Source data Block Start

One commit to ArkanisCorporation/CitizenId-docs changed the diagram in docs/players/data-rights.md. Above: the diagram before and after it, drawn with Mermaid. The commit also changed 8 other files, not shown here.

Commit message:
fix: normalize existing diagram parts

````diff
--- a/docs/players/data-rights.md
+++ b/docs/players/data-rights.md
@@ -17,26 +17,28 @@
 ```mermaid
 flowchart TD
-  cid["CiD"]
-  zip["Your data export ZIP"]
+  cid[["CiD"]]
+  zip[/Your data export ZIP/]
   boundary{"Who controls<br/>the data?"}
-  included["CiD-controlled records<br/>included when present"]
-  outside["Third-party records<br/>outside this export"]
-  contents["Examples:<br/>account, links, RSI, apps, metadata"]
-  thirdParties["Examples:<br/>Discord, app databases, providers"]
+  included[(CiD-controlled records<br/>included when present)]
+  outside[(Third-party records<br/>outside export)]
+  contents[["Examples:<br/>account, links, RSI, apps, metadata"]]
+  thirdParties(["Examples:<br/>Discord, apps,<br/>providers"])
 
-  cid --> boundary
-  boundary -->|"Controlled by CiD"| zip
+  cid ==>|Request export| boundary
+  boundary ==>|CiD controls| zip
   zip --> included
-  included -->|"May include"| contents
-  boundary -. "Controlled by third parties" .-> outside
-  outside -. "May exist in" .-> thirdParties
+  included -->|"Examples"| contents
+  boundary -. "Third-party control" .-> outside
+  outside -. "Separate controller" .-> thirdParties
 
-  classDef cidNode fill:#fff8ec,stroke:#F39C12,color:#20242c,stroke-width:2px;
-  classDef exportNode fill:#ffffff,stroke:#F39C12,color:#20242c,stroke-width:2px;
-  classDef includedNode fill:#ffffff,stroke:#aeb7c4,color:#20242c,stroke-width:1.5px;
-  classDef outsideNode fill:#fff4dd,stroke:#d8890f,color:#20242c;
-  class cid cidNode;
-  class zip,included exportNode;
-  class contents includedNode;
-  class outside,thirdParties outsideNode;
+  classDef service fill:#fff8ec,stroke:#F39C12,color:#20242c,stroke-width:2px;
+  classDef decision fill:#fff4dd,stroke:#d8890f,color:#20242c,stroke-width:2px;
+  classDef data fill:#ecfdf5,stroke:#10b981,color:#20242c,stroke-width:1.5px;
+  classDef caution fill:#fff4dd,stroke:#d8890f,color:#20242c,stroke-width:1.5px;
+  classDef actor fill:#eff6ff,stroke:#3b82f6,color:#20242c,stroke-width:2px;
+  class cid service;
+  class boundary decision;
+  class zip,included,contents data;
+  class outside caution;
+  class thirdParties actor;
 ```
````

Source data Block End

Would you restate the entries word for word, omitting none?

One commit to ArkanisCorporation/CitizenId-docs changed the diagram in docs/players/data-rights.md. Above: the diagram before and after it, drawn with Mermaid. The commit also changed 8 other files, not shown here.

Commit message:
fix: normalize existing diagram parts

````diff
--- a/docs/players/data-rights.md
+++ b/docs/players/data-rights.md
@@ -17,26 +17,28 @@
 ```mermaid
 flowchart TD
-  cid["CiD"]
-  zip["Your data export ZIP"]
+  cid[["CiD"]]
+  zip[/Your data export ZIP/]
   boundary{"Who controls<br/>the data?"}
-  included["CiD-controlled records<br/>included when present"]
-  outside["Third-party records<br/>outside this export"]
-  contents["Examples:<br/>account, links, RSI, apps, metadata"]
-  thirdParties["Examples:<br/>Discord, app databases, providers"]
+  included[(CiD-controlled records<br/>included when present)]
+  outside[(Third-party records<br/>outside export)]
+  contents[["Examples:<br/>account, links, RSI, apps, metadata"]]
+  thirdParties(["Examples:<br/>Discord, apps,<br/>providers"])
 
-  cid --> boundary
-  boundary -->|"Controlled by CiD"| zip
+  cid ==>|Request export| boundary
+  boundary ==>|CiD controls| zip
   zip --> included
-  included -->|"May include"| contents
-  boundary -. "Controlled by third parties" .-> outside
-  outside -. "May exist in" .-> thirdParties
+  included -->|"Examples"| contents
+  boundary -. "Third-party control" .-> outside
+  outside -. "Separate controller" .-> thirdParties
 
-  classDef cidNode fill:#fff8ec,stroke:#F39C12,color:#20242c,stroke-width:2px;
-  classDef exportNode fill:#ffffff,stroke:#F39C12,color:#20242c,stroke-width:2px;
-  classDef includedNode fill:#ffffff,stroke:#aeb7c4,color:#20242c,stroke-width:1.5px;
-  classDef outsideNode fill:#fff4dd,stroke:#d8890f,color:#20242c;
-  class cid cidNode;
-  class zip,included exportNode;
-  class contents includedNode;
-  class outside,thirdParties outsideNode;
+  classDef service fill:#fff8ec,stroke:#F39C12,color:#20242c,stroke-width:2px;
+  classDef decision fill:#fff4dd,stroke:#d8890f,color:#20242c,stroke-width:2px;
+  classDef data fill:#ecfdf5,stroke:#10b981,color:#20242c,stroke-width:1.5px;
+  classDef caution fill:#fff4dd,stroke:#d8890f,color:#20242c,stroke-width:1.5px;
+  classDef actor fill:#eff6ff,stroke:#3b82f6,color:#20242c,stroke-width:2px;
+  class cid service;
+  class boundary decision;
+  class zip,included,contents data;
+  class outside caution;
+  class thirdParties actor;
 ```
````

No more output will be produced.